Sometimes the online world reveals unsuspected parallel dimensions. This is an unknown restyle of Neural independently (and secretly as we never knew about it) made by NY-based Motion and Graphic Designer, Clarke Blackham. Very nicely made, perhaps only a bit glossier for the magazine’s line, it testifies once more how even your most familiar outcomes can have another life somewhere else.
Blurb, ISBN: 978-1320652773, English, 98 pages, 2015
What has been collectively defined in the past as “bio art” can be now divided into a series of different branches, involving different balances between art and science and different collateral disciplines. Resistant to clear definition, this art field seems to be less and less regimented, diversifying its approaches and building new bridges across disciplines.

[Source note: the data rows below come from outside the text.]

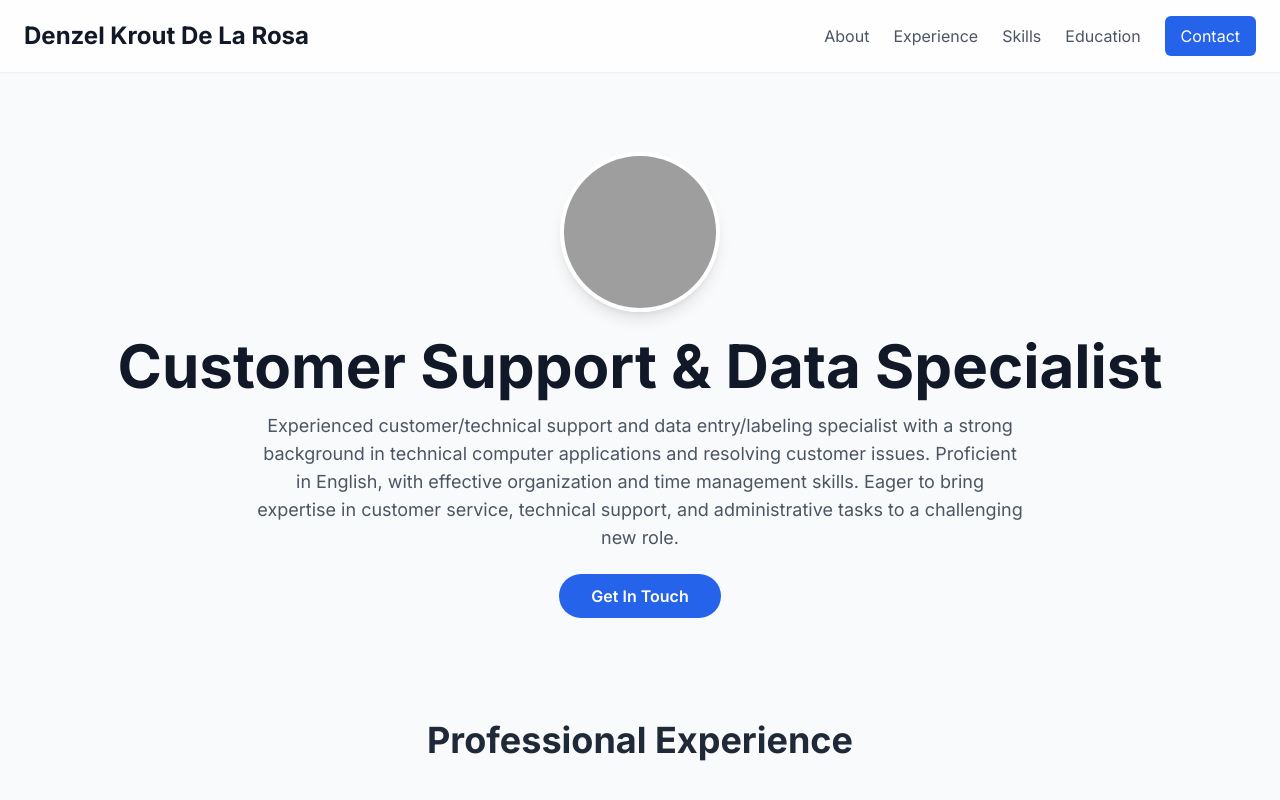
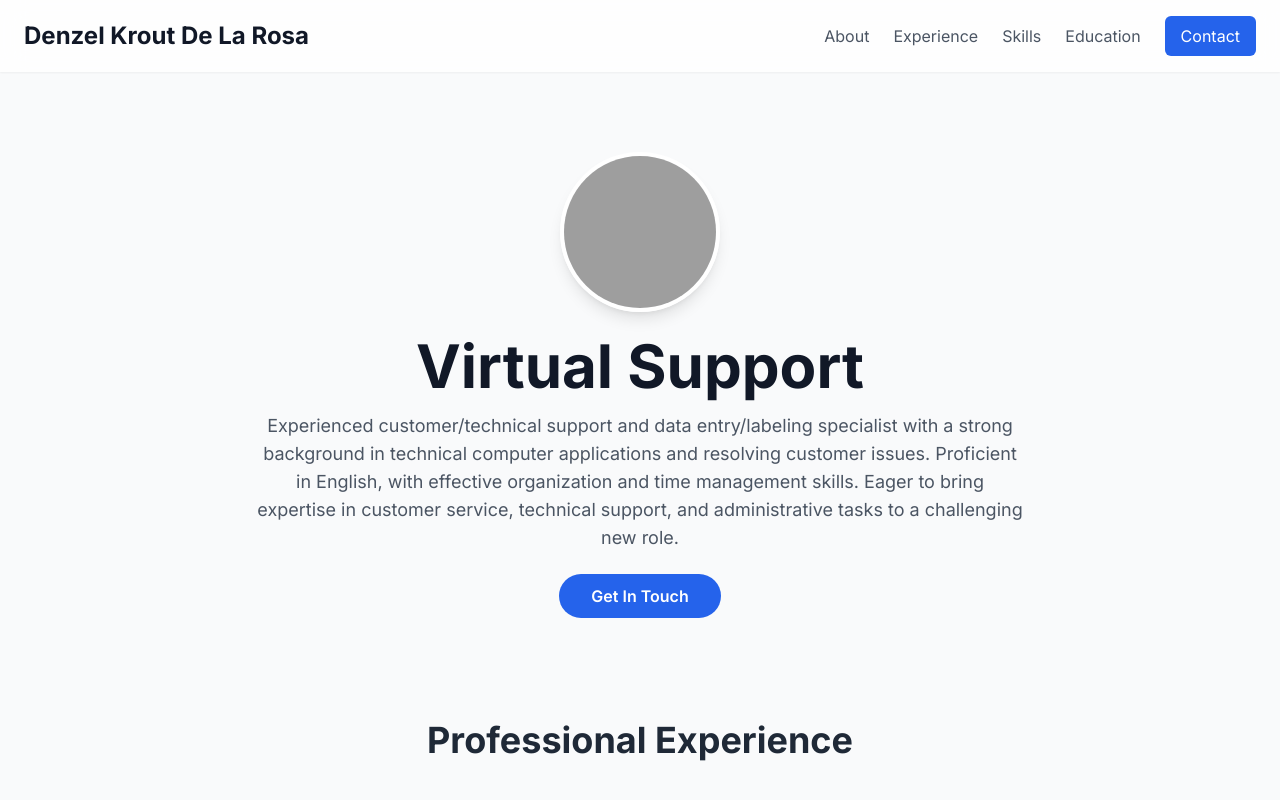
Before and after one commit to denzdrosa/my-portfolio, a plain HTML site: page index.html in a window 1280 px wide. Shown: the top 800 px of the page. Drawn offline with nearby package versions, Linux system fonts and the light colour scheme; grey boxes are pictures that could not be loaded.

Commit message:
Update index.html

```diff
--- a/index.html
+++ b/index.html
@@ -63,7 +63,7 @@
        <!-- Hero / About Section -->
        <section id="about" class="text-center">
            <img src="https://i.ibb.co/tqB9z6p/profile-pic.jpg" alt="Denzel Krout De La Rosa" class="w-40 h-40 rounded-full mx-auto mb-6 object-cover border-4 border-white shadow-lg">
-           <h1 class="text-4xl md:text-6xl font-extrabold text-gray-900 leading-tight mb-4">Customer Support & Data Specialist</h1>
+           <h1 class="text-4xl md:text-6xl font-extrabold text-gray-900 leading-tight mb-4">Virtual Support</h1>
            <p class="max-w-3xl mx-auto text-lg text-gray-600 mb-8">
                Experienced customer/technical support and data entry/labeling specialist with a strong background in technical computer applications and resolving customer issues. Proficient in English, with effective organization and time management skills. Eager to bring expertise in customer service, technical support, and administrative tasks to a challenging new role.
            </p>
@@ -267,4 +267,5 @@
        });
    </script>
 </body>
+
 </html>
```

This is particularly evident in recent initiatives, such as this extended catalogue of the [Macro]biologies & [Micro]biologies series, which took place at Art Laboratory Berlin between 2013 and 2015, hosting four exhibitions and several seminars and workshops. The laboratory, as a lively entity, has been the fulcrum for all of these activities, but if there is a specific direction that seems to undergird the project it is the “urban” dimension. This can be glimpsed in the different projects, which in turn are in conversation with a series of other disciplines – geography, zoology, biochemistry, botany, etc. However, it’s particularly evident in “Mapping the Urban Grind Mill”, a project by Alexandra Regan Toland that analyses the soil surrounding the lab and makes the audience aware of how they contribute to its constitution through the dirt carried under their shoes. This connects to the ethic fostered by Denisa Kera in her text, practicing what she defines as “soil art”, and instigating the creation of fundamental “bio commons” through open source DIY practices. While Kera’s approach is particularly exciting, it is just one of the many different trajectories explored here.